Tuan-lin « A-pao-chi was concerned about [the fact that] they (i. e. the Nü-chên) [might] make trouble » (ra :it: ; ,gyp, lü ch'i wei huan). It looks as though it were this ra It lii ch'i which was misread ,t 4. la chên by the author of the Ta-Chin kuo chih, perhaps in some text already corrupt, and thus gave birth to his alternative name « Lü-chên » for the Nü-chên. This was then taken over by Ma Tuan-lin, who, owing to an additional mistake, specified that this name « Lü-chên » had been given to the Nü-chên by the Ch'i-tan. If, however, « Lii-chên » should unexpectedly turn out to be a genuine form, a last hypothesis might be suggested : Lü-chên could be an apheretic form of a more complete *Nü-Iii-chên < * Jurêen. Such aphereses are not unknown. I lay no stress on the names Ta-Chên = Ta [Nü-]chên and TungChên = Tung [Nü-]chên which will be mentioned in the last part of the present note, because they are half Chinese. But ancient names of the Nü-ku mu-li of the Ch'i-tan period (the present Sira-mürän; cf. infra, p. 379), like ti i41 +A Ju-lo-kuai (*Nzjwo-lâk-kuâi), which occurs also as « Lo-kuai », would provide an exact parallel to *Nii-lii-chên > Lii-chên (on the ancient names of the Sira-mürän, cf. SHIRATORI, Beiträge zur historischen Geographie der Mandschurei, Tokyo, 1914, I, 365). But, whatever the truth about « Lü-chên » may be, it must not be adduced to explain the « Longa » in Rubrouck's « Longa et Solanga », as has been suggested by ROCKHII.I. (Rubruck, 153; cf. iVy, I, 234).

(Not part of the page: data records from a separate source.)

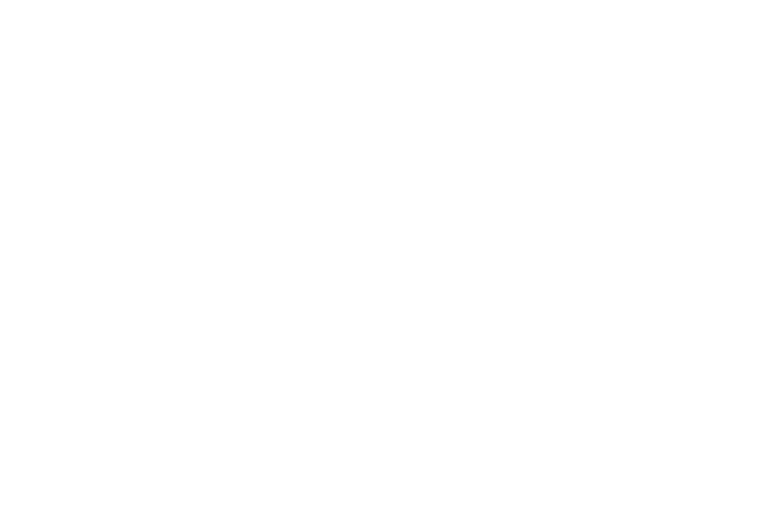
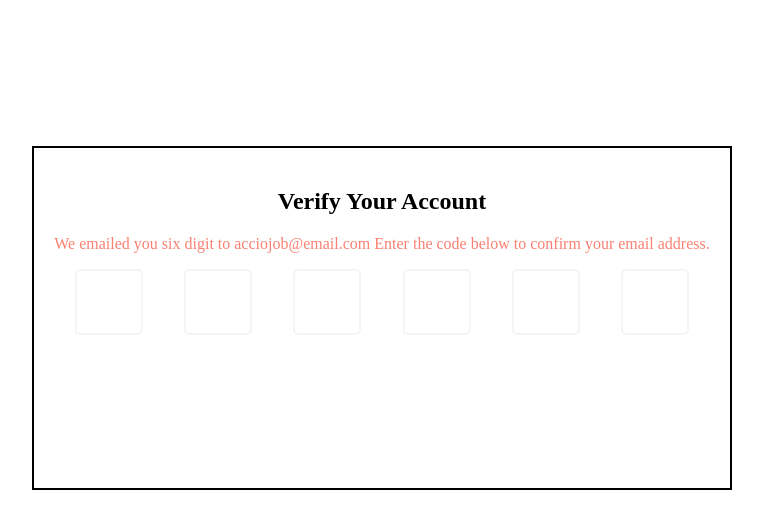
Before and after one commit to acciojob/OTP-bipinyadav12, a website: page main.html in a window 1280 px wide. Shown: the whole page, without its empty margins (258-1021 px from the left). Drawn offline with Linux system fonts and the light colour scheme.

Commit message:
created a submission

```diff
--- a/main.html
+++ b/main.html
@@ -7,7 +7,18 @@
 </head>
 
 <body>
-	<!-- the entire body must be written by student -->
+	<div id="cantainer">
+		<h2 id="verification_heading" >Verify Your Account</h2>
+		<p id="verification_subtext">We emailed you six digit to acciojob@email.com Enter the code below to confirm your email address.</p>
+		<div class="code-container">
+			<input class="code" type="text" maxlength="1">
+			<input class="code" type="text" maxlength="1">
+			<input class="code" type="text" maxlength="1">
+			<input class="code" type="text" maxlength="1">
+			<input class="code" type="text" maxlength="1">
+			<input class="code" type="text" maxlength="1">
+		</div>
+	</div>
     <script type="text/javascript" src="./script.js">
 </script>
 
--- a/script.js
+++ b/script.js
@@ -1 +1,22 @@
-//your JS code here. If required.
+document.addEventListener('DOMContentLoaded',()=>{
+	 const inputs = document.querySelectorAll(".code");
+	inputs.forEach((input,index)=>{
+		input.addEventListener('input',(e)=>{
+			const value=e.target.value;
+			if (value){
+				if(index<inputs.length-1){
+					inputs[index+1].focus()
+				}
+			}
+
+		})
+		input.addEventListener("keydown", (e) => {
+      if (e.key === "Backspace") {
+        if (!input.value && index > 0) {
+          inputs[index - 1].focus();
+        }
+      }
+    });
+	})
+
+})
--- a/styles.css
+++ b/styles.css
@@ -1 +1,34 @@
-/*  your css code here. If applicable */
+#cantainer{
+	border:2px solid black;
+	align-items:center;
+	height:300px;
+	padding:20px;
+	margin:10px
+}
+h2{
+	text-align:center;
+}
+p{
+	text-align:center;
+	color:salmon;
+}
+.code-container{
+	display:flex;
+	justify-content:space-around
+
+}
+.code{
+	width:60px;
+	height:60px;
+	border:2px solid whitesmoke;
+	border-radius:5px;
+	font-size:40px;
+	text-align:center;
+	color:303841;
+}
+body{
+	display:flex;
+	align-items:center;
+	justify-content:center;
+	padding-top:10%;
+}
```
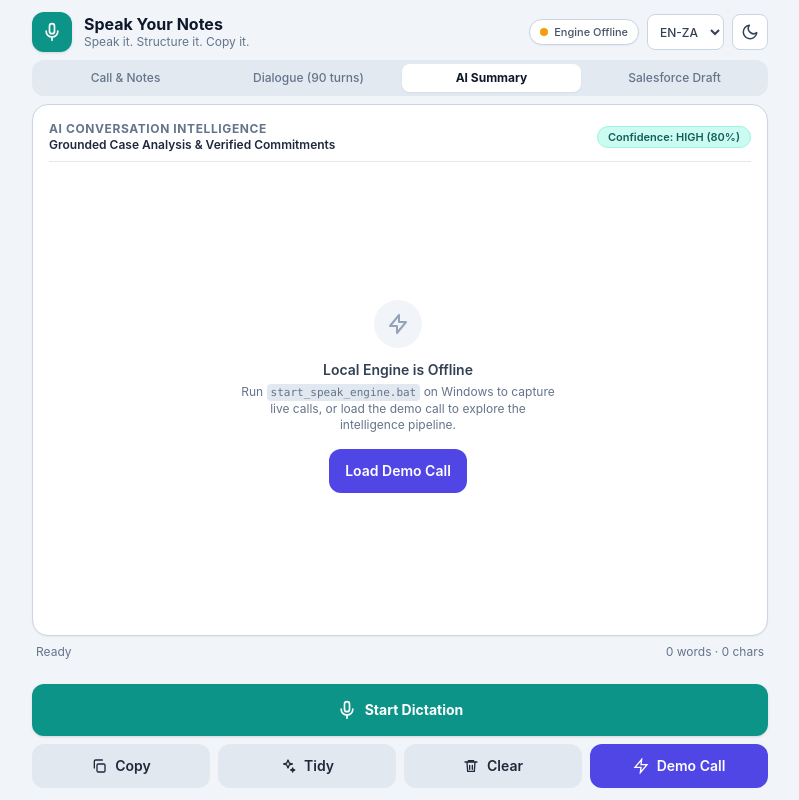
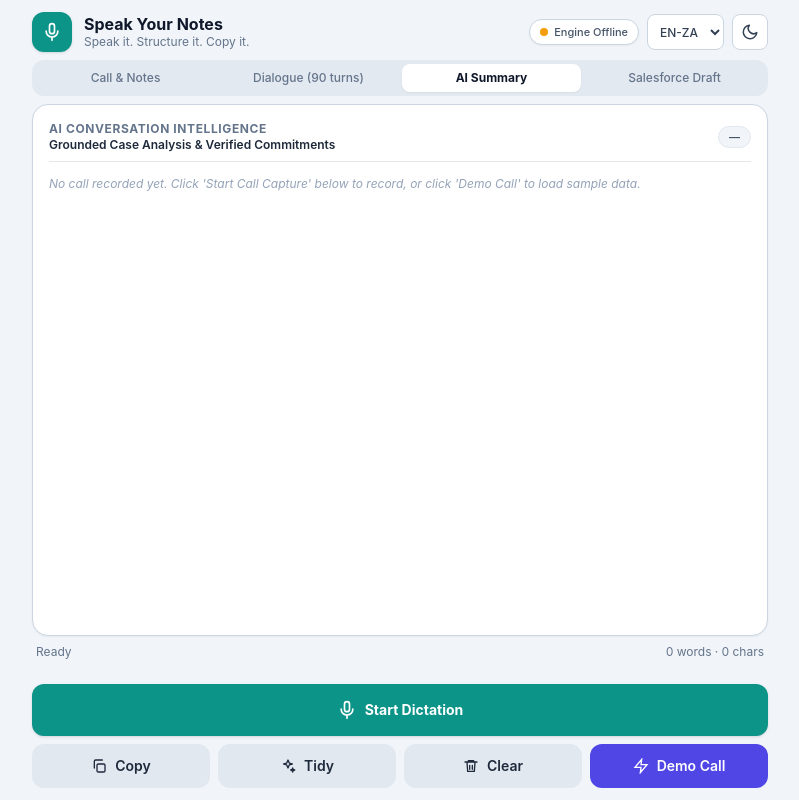
Before and after one commit to Alcatecablee/speak, a website: page index.html in a window 1280 px wide. Both pictures are taken after a click on the button "AI Summary". Shown: the whole page, without its empty margins (240-1039 px from the left). Drawn offline with nearby package versions, Linux system fonts and the light colour scheme; files that its build step writes are made by us from their sources.

Commit message:
fix: ensure demo data only loads on explicit Demo Call button click

```diff
--- a/app.js
+++ b/app.js
@@ -375,6 +375,8 @@
       }
       engineState = 'recording';
       engineElapsedSeconds = 0;
+      artifactsLoaded = false;
+      currentSalesforcePayload = null;
       clearInterval(engineSessionTimer);
       engineSessionTimer = setInterval(() => {
         engineElapsedSeconds++;
@@ -386,6 +388,8 @@
       transcriptContainer.innerHTML = '<p class="italic text-slate-400">Recording live call… transcript will generate upon stopping capture.</p>';
       transcriptCount.textContent = 'Recording…';
       reviewContainer.innerHTML = '<p class="italic text-slate-400">Recording live call… AI analysis will generate upon stopping capture.</p>';
+      reviewConfidence.textContent = '—';
+      reviewConfidence.className = 'rounded-full bg-slate-100 px-2.5 py-0.5 text-[11px] font-semibold text-slate-600 dark:bg-slate-800 dark:text-slate-300 border border-slate-200 dark:border-slate-700';
       salesforceContainer.innerHTML = '<p class="italic text-slate-400">Recording live call… Salesforce draft will generate upon stopping capture.</p>';
     } catch (e) {
       showToast(`Failed to start capture: ${e.message}`);
@@ -433,30 +437,11 @@
         const analysisData = await resAnalysis.json();
         if (analysisData.data && analysisData.data.confidence) {
           reviewConfidence.textContent = `Confidence: ${analysisData.data.confidence.level} (${Math.round(analysisData.data.confidence.score * 100)}%)`;
+          reviewConfidence.className = 'rounded-full bg-teal-100 px-2.5 py-0.5 text-[11px] font-semibold text-teal-800 dark:bg-teal-950 dark:text-teal-300 border border-teal-200 dark:border-teal-800';
         }
       }
     } catch (e) {
       console.warn('Error fetching artifacts:', e);
-    }
-  }
-
-  function renderOfflineEmptyState(container, tabTitle) {
-    if (!container) return;
-    container.innerHTML = `
-      <div class="flex flex-col items-center justify-center h-full p-6 text-center text-slate-500">
-        <div class="mb-3 rounded-full bg-slate-100 p-3 dark:bg-slate-800">
-          <svg class="h-6 w-6 text-slate-400" fill="none" viewBox="0 0 24 24" stroke="currentColor">
-            <path stroke-linecap="round" stroke-linejoin="round" stroke-width="2" d="M13 10V3L4 14h7v7l9-11h-7z" />
-          </svg>
-        </div>
-        <p class="font-semibold text-sm text-slate-700 dark:text-slate-300">Local Engine is Offline</p>
-        <p class="mt-1 max-w-xs text-xs text-slate-500 dark:text-slate-400">Run <code class="rounded bg-slate-200 px-1 py-0.5 font-mono text-[11px] dark:bg-slate-800">start_speak_engine.bat</code> on Windows to capture live calls, or load the demo call to explore the intelligence pipeline.</p>
-        <button type="button" class="btn-load-demo-inline mt-4 btn btn-sm bg-indigo-600 text-white hover:bg-indigo-500">Load Demo Call</button>
-      </div>
-    `;
-    const inlineBtn = container.querySelector('.btn-load-demo-inline');
-    if (inlineBtn) {
-      inlineBtn.onclick = () => loadDemoCall();
     }
   }
 
@@ -579,12 +564,8 @@
     if (tagsNav) tagsNav.hidden = tabId !== 'notes' || engineConnected;
 
     if (tabId !== 'notes') {
-      if (engineConnected) {
+      if (engineConnected && artifactsLoaded) {
         fetchAndRenderEngineArtifacts();
-      } else if (!artifactsLoaded) {
-        if (tabId === 'transcript') renderOfflineEmptyState(transcriptContainer, 'Dialogue Transcript');
-        else if (tabId === 'review') renderOfflineEmptyState(reviewContainer, 'AI Summary');
-        else if (tabId === 'salesforce') renderOfflineEmptyState(salesforceContainer, 'Salesforce Draft');
       }
     }
   }
--- a/index.html
+++ b/index.html
@@ -92,10 +92,10 @@
             <h2 class="text-xs font-bold uppercase tracking-wider text-slate-500 dark:text-slate-400">Two-Stream Dialogue Transcript</h2>
             <p class="text-xs text-slate-800 dark:text-slate-200 font-semibold">Separated Streams: Consultant Mic vs Client Loopback</p>
           </div>
-          <span id="transcript-count" class="rounded-full bg-slate-100 px-2.5 py-0.5 text-[11px] font-semibold text-slate-600 dark:bg-slate-800 dark:text-slate-300">90 turns</span>
+          <span id="transcript-count" class="rounded-full bg-slate-100 px-2.5 py-0.5 text-[11px] font-semibold text-slate-600 dark:bg-slate-800 dark:text-slate-300">—</span>
         </div>
         <div id="transcript-container" class="flex-1 space-y-2 overflow-y-auto pr-1 text-xs">
-          <p class="italic text-slate-400">Loading transcript…</p>
+          <p class="italic text-slate-400">No call recorded yet. Click 'Start Call Capture' below to record, or click 'Demo Call' to load sample data.</p>
         </div>
       </section>
 
@@ -106,10 +106,10 @@
             <h2 class="text-xs font-bold uppercase tracking-wider text-slate-500 dark:text-slate-400">AI Conversation Intelligence</h2>
             <p class="text-xs text-slate-800 dark:text-slate-200 font-semibold">Grounded Case Analysis & Verified Commitments</p>
           </div>
-          <span id="review-confidence" class="rounded-full bg-teal-100 px-2.5 py-0.5 text-[11px] font-semibold text-teal-800 dark:bg-teal-950 dark:text-teal-300 border border-teal-200 dark:border-teal-800">Confidence: HIGH (80%)</span>
+          <span id="review-confidence" class="rounded-full bg-slate-100 px-2.5 py-0.5 text-[11px] font-semibold text-slate-600 dark:bg-slate-800 dark:text-slate-300 border border-slate-200 dark:border-slate-700">—</span>
         </div>
         <div id="review-container" class="flex-1 space-y-3 overflow-y-auto pr-1 text-xs leading-relaxed text-slate-700 dark:text-slate-300">
-          <p class="italic text-slate-400">Loading analysis…</p>
+          <p class="italic text-slate-400">No call recorded yet. Click 'Start Call Capture' below to record, or click 'Demo Call' to load sample data.</p>
         </div>
       </section>
 
@@ -125,7 +125,7 @@
           </button>
         </div>
         <div id="salesforce-container" class="flex-1 space-y-3 overflow-y-auto pr-1 text-xs text-slate-700 dark:text-slate-300">
-          <p class="italic text-slate-400">Loading draft payload…</p>
+          <p class="italic text-slate-400">No call recorded yet. Click 'Start Call Capture' below to record, or click 'Demo Call' to load sample data.</p>
         </div>
       </section>
 
```
Also changed, not shown: tests/screenshots/desktop-recording.png, tests/screenshots/mobile-recording.png, tests/screenshots/procedure-panel-desktop.png, tests/screenshots/procedure-reminder-desktop.png.
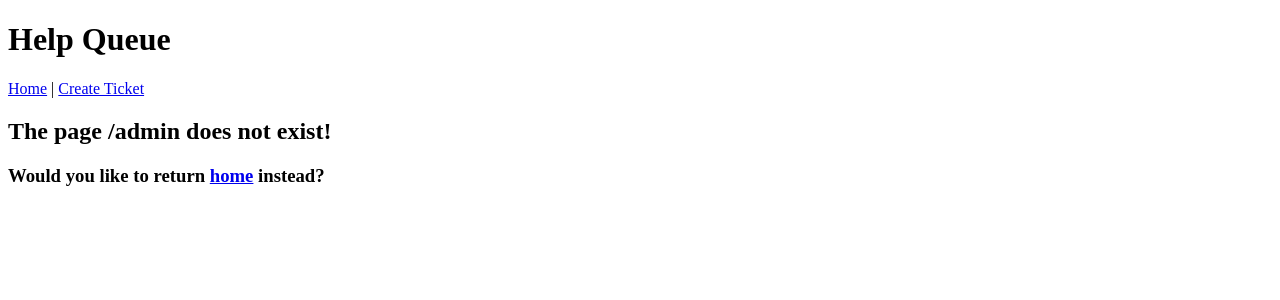
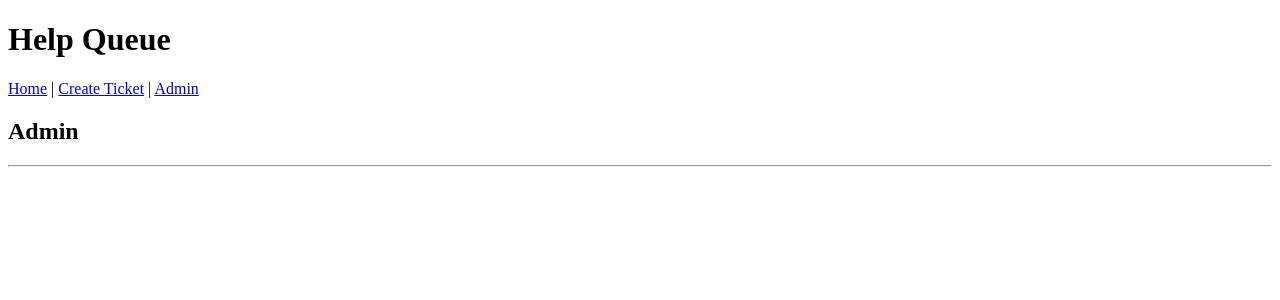
Before and after one commit to tessasullivan/help-queue, a React app: page /#/admin in a window 1280 px wide. Shown: the top 300 px of the page. Built offline with nearby package versions, Linux system fonts and the light colour scheme.

Commit message:
Added admin route with conditional rendering of tickets

```diff
--- /dev/null
+++ b/src/components/Admin.jsx
@@ -0,0 +1,21 @@
+import React from 'react';
+import PropTypes from 'prop-types';
+import TicketList from './TicketList';
+
+const Admin = props => {
+  return (
+    <div>
+      <h2>Admin</h2>
+      <TicketList
+        ticketList={props.ticketList}
+        currentRouterPath={props.currentRouterPath}
+      />
+    </div>
+  );
+};
+
+Admin.propTypes = {
+  ticketList: PropTypes.array,
+  currentRouterPath: PropTypes.string.isRequired
+};
+export default Admin;
--- a/src/components/App.jsx
+++ b/src/components/App.jsx
@@ -1,9 +1,10 @@
 import React from 'react';
+import { Switch, Route } from 'react-router-dom';
 import Header from './Header';
 import TicketList from './TicketList';
 import NewTicketControl from './NewTicketControl';
 import Error404 from './Error404';
-import { Switch, Route } from 'react-router-dom';
+import Admin from './Admin';
 // import Moment from 'moment';
 
 class App extends React.Component {
@@ -30,13 +31,15 @@ class App extends React.Component {
 
   updateTicketElapsedWaitTime() {
     let newMasterTicketList = this.state.masterTicketList.slice();
-    newMasterTicketList.forEach((ticket) => ticket.formattedWaitTime = (ticket.timeOpen).fromNow(true));
-    this.setState({masterTicketList: newMasterTicketList});
+    newMasterTicketList.forEach(
+      ticket => (ticket.formattedWaitTime = ticket.timeOpen.fromNow(true))
+    );
+    this.setState({ masterTicketList: newMasterTicketList });
   }
 
   handleAddingNewTicketToList(newTicket) {
     var newMasterTicketList = this.state.masterTicketList.slice();
-    newTicket.formattedWaitTime = (newTicket.timeOpen).fromNow(true);
+    newTicket.formattedWaitTime = newTicket.timeOpen.fromNow(true);
     newMasterTicketList.push(newTicket);
     this.setState({ masterTicketList: newMasterTicketList });
   }
@@ -61,6 +64,11 @@ class App extends React.Component {
               />
             )}
           />
+          <Route
+            path="/admin"
+            render={(props) => <Admin ticketList={this.state.masterTicketList}
+              currentRouterPath={props.location.pathname} /> } />
+          />
           <Route component={Error404} />
         </Switch>
       </div>
--- a/src/components/Header.jsx
+++ b/src/components/Header.jsx
@@ -5,7 +5,7 @@ function Header(){
   return (
     <div>
       <h1>Help Queue</h1>
-      <Link to="/">Home</Link> | <Link to="/newticket">Create Ticket</Link>
+      <Link to="/">Home</Link> | <Link to="/newticket">Create Ticket</Link> | <Link to="/admin">Admin</Link>
     </div>
   );
 }
--- a/src/components/Ticket.jsx
+++ b/src/components/Ticket.jsx
@@ -1,22 +1,42 @@
 import React from 'react';
 import PropTypes from 'prop-types';
 
-function Ticket(props){
-  return (
+function Ticket(props) {
+  const ticketInformation =
     <div>
-      <h3>{props.location} - {props.names}</h3>
+      <h3>
+        {props.location} - {props.names}
+      </h3>
       <h4>{props.formattedWaitTime} ago</h4>
-      <p><em>{props.issue}</em></p>
-      <hr/>
-    </div>
-  );
+      <p>
+        <em>{props.issue}</em>
+      </p>
+      <hr />
+    </div>;
+
+  if (props.currentRouterPath === '/admin') {
+    return (
+      <div
+        onClick={() => {
+          alert('hey, you just clicked the ticket belonging to ' + props.names);
+        }}
+      >
+        {ticketInformation}
+      </div>
+    );
+  } else {
+    return (
+      <div>{ticketInformation}</div>
+    );
+  }
 }
 
 Ticket.propTypes = {
   names: PropTypes.string.isRequired,
   location: PropTypes.string.isRequired,
   issue: PropTypes.string,
-  formattedWaitTime: PropTypes.string.isRequired
+  formattedWaitTime: PropTypes.string.isRequired,
+  currentRouterPath: PropTypes.string
 };
 
 export default Ticket;
--- a/src/components/TicketList.jsx
+++ b/src/components/TicketList.jsx
@@ -11,6 +11,7 @@ function TicketList(props){
           location={ticket.location}
           issue={ticket.issue}
           formattedWaitTime={ticket.formattedWaitTime}
+          currentRouterPath={props.currentRouterPath}
           key={ticket.id}/>
       )}
     </div>
@@ -18,7 +19,8 @@ function TicketList(props){
 }
 
 TicketList.propTypes = {
-  ticketList: PropTypes.array
+  ticketList: PropTypes.array,
+  currentRouterPath: PropTypes.string
 };
 
 export default TicketList;
```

The name Chu-li-chên, which occurs in the San-ch'ao pei-mêng hui-pien, the I-i mou Hsia lu, and the Ta-chin kuo chih is of course nothing but a transcription of *Jurêen; it was a bad mistake of Li Wên-t'ien, in his Commentary on the Secret History (7, 2 a), to have stated that both Chu-ii-chên and Nü-chên represented the name of the Mongol tribe Jirgin (occurring in the Secret History, § 170, 171, 185-187, 208). The opinion expressed in the San-ch'ao pei-mêng huipien that the Chu-li-chên, alias Nii-chên, were the descendants of Chu-mêng of Kao-li is also an error. Chu-mêng was the name of the traditional founder of the kingdom of Kao-li or Kao-kuli (Corea) just before the Christian era (cf. GIBERT, Dictionnaire, 429, 880). But the alleged connection between the names is fictitious, since it is based on the tacit assumption that the names are to be read *Chu Li-chên and *Chu Mêng, as though both began with the Chinese surname Chu; but both Chu-ii-chên and Chu-mêng are mere transcriptions of foreign names. The correct equivalence of Chu-li-chên with *Jurcen was given long ago by BRETSCHNEIDER (in JNCB, X [1876], 108; cf. also TERRIEN DE LACOUPERIE in JRAS, 1889, 437; Br, I, 224).

In the st   Têng-t'an pi-chiu, published in 1598, DEVtRIA found the name t 4,

Chu-êrh-ch'ih, rendered in Chinese (   Hai-hsi, « West of the Sea » (cf. Revue de l'Extrême-